  • An HTTPS-based Cloud Function that you call as a webhook from Salesforce.
  • An event triggered by Salesforce as soon as the agent updates a ticket.

In order to deploy an HTTPS-based function, you set up a staging Cloud Storage bucket:

gsutil mb gs://[YOUR-PROJECT-ID]-staging-functions

Then you deploy the function:

gcloud functions deploy fromSFDCtoFirebase --local-path=extras/functions/fromSFDCtoFirebase --stage-bucket=gs://mam-cloud-staging-functions --trigger-http

Calling an HTTPS-triggered Cloud Function is not covered in this tutorial because it depends on your third-party helpdesk tool. In Salesforce, you could use the Trigger feature. Leveraging APEX scripting, you can easily call HTTP endpoints using Cloud Functions.

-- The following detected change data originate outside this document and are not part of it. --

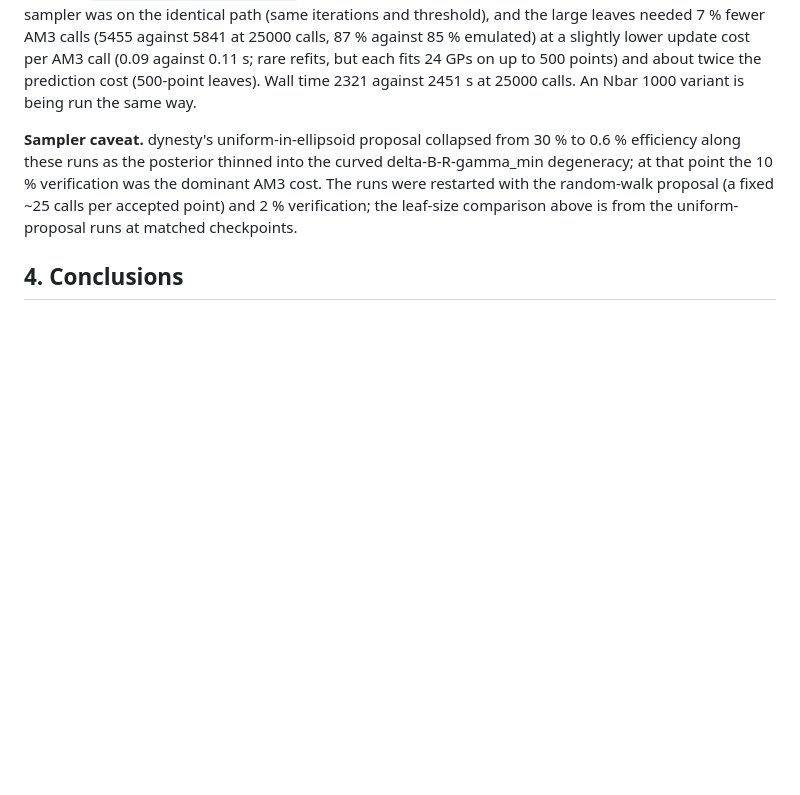
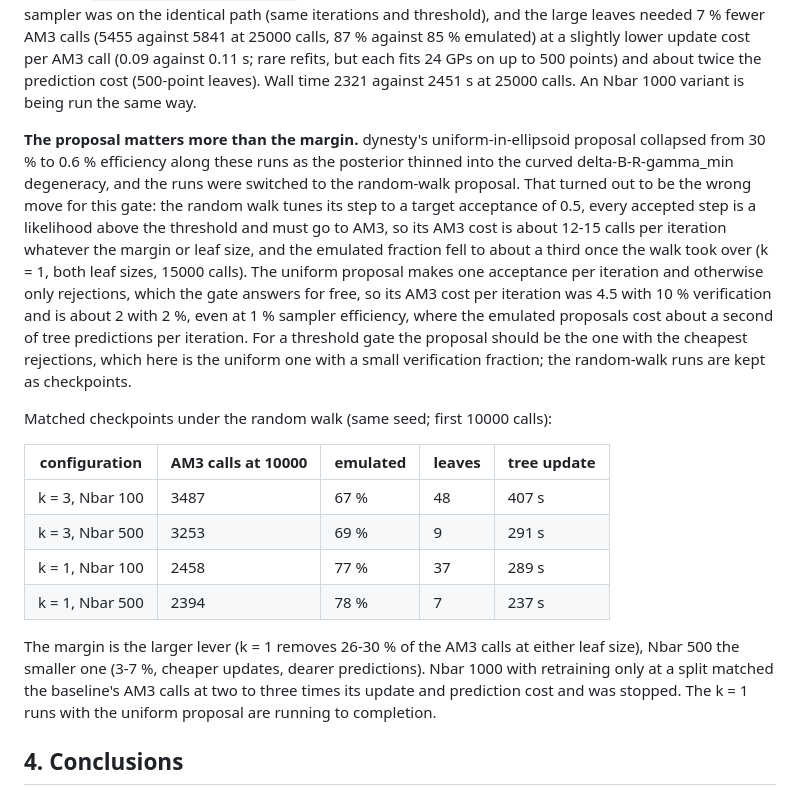
Before and after one commit to anderkve/pygptreeo, a Markdown page: examples/am3_emulator/RESULTS_am3_emulator.md, the part around the change. Rendered like a GitHub page; blank space fills up the shorter version.

Commit message:
AM3 emulator results: proposal choice, margin and leaf size under nested sampling
Co-Authored-By: Claude Fable 5.1 <noreply@anthropic.com>
Claude-Session: https://claude.ai/code/session_01KUBG4Lnp6YR5HKqs8C53My

```diff
--- a/examples/am3_emulator/RESULTS_am3_emulator.md
+++ b/examples/am3_emulator/RESULTS_am3_emulator.md
@@ -389,12 +389,37 @@ rare refits, but each fits 24 GPs on up to 500 points) and about twice the
 prediction cost (500-point leaves). Wall time 2321 against 2451 s at 25000
 calls. An Nbar 1000 variant is being run the same way.
 
-**Sampler caveat.** dynesty's uniform-in-ellipsoid proposal collapsed from
-30 % to 0.6 % efficiency along these runs as the posterior thinned into the
-curved delta-B-R-gamma_min degeneracy; at that point the 10 % verification was
-the dominant AM3 cost. The runs were restarted with the random-walk proposal
-(a fixed ~25 calls per accepted point) and 2 % verification; the leaf-size
-comparison above is from the uniform-proposal runs at matched checkpoints.
+**The proposal matters more than the margin.** dynesty's uniform-in-ellipsoid
+proposal collapsed from 30 % to 0.6 % efficiency along these runs as the
+posterior thinned into the curved delta-B-R-gamma_min degeneracy, and the runs
+were switched to the random-walk proposal. That turned out to be the wrong
+move for this gate: the random walk tunes its step to a target acceptance of
+0.5, every accepted step is a likelihood above the threshold and must go to
+AM3, so its AM3 cost is about 12-15 calls per iteration whatever the margin or
+leaf size, and the emulated fraction fell to about a third once the walk took
+over (k = 1, both leaf sizes, 15000 calls). The uniform proposal makes one
+acceptance per iteration and otherwise only rejections, which the gate answers
+for free, so its AM3 cost per iteration was 4.5 with 10 % verification and is
+about 2 with 2 %, even at 1 % sampler efficiency, where the emulated proposals
+cost about a second of tree predictions per iteration. For a threshold gate
+the proposal should be the one with the cheapest rejections, which here is the
+uniform one with a small verification fraction; the random-walk runs are kept
+as checkpoints.
+
+Matched checkpoints under the random walk (same seed; first 10000 calls):
+
+| configuration | AM3 calls at 10000 | emulated | leaves | tree update |
+|---|---|---|---|---|
+| k = 3, Nbar 100 | 3487 | 67 % | 48 | 407 s |
+| k = 3, Nbar 500 | 3253 | 69 % | 9 | 291 s |
+| k = 1, Nbar 100 | 2458 | 77 % | 37 | 289 s |
+| k = 1, Nbar 500 | 2394 | 78 % | 7 | 237 s |
+
+The margin is the larger lever (k = 1 removes 26-30 % of the AM3 calls at
+either leaf size), Nbar 500 the smaller one (3-7 %, cheaper updates, dearer
+predictions). Nbar 1000 with retraining only at a split matched the baseline's
+AM3 calls at two to three times its update and prediction cost and was stopped.
+The k = 1 runs with the uniform proposal are running to completion.
 
 ## 4. Conclusions
 
```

Refer to Salesforce documentation for more information on how to use APEX to call HTTP endpoints.

Try it

In the folder that you cloned, there is a simple HTML file that you can run locally to test your setup:

  1. Double-click index.html to open it.
  2. Fill in all form fields.
  3. Click Create.

If everything works fine, a new ticket appears, and after a while, the fields under the --Predictions-- header get updated with values similar to the following:

sentiment: -0.6000000238418579
tags: reasons,image,instance,screen
priority: P2
t_resolution: 6.791423797607422

The design of the frontend is not part of this tutorial, but you could use CSS and AngularJS, for example, to build something more colorful—for example:

frontend design

Cleaning up

Delete the resources

  1. Delete your Cloud Datalab instance, replacing [YOUR_DATALAB_INSTANCE_NAME] with your Cloud Datalab instance name:

    datalab delete [YOUR_DATALAB_INSTANCE_NAME] --zone us-central1-f
  2. Remove the deployed models, replacing the variables with the corresponding model names:

    gcloud ml-engine models delete [PRIORITY_MODEL_NAME]
    gcloud ml-engine models delete [RESOLUTION_TIME_MODEL_NAME]
  3. Remove Firebase database data, replacing [PROJECT_ID] with the project ID:

    firebase database:remove / --project [PROJECT_ID]
  4. Remove the deployed Cloud Functions:

    gcloud functions delete priority
    gcloud functions delete resolutiontime
    gcloud functions delete tags
    gcloud functions delete sentiment
    gcloud functions delete updateSFDC

Delete the project

Alternatively, you can delete the project entirely.

  1. In the Cloud Console, go to the Manage resources page.

    Go to Manage resources

  2. In the project list, select the project that you want to delete, and then click Delete.
  3. In the dialog, type the project ID, and then click Shut down to delete the project.

What's next

  • This tutorial's frontend is simple. To build a richer UI, consider using AngularJS integration with Firebase through AngularFire.
  • To host the customer frontend in a managed environment, you can leverage the Firebase Hosting tutorial.
  • To protect your application, make sure to use the proper security rules such as required authentication and authorization.
  • This tutorial uses as an example, but you can use other options such as Jira or any other CRM/helpdesk tool that you might be using and that offers a REST API.
  • Try out other Google Cloud features for yourself. Have a look at our tutorials.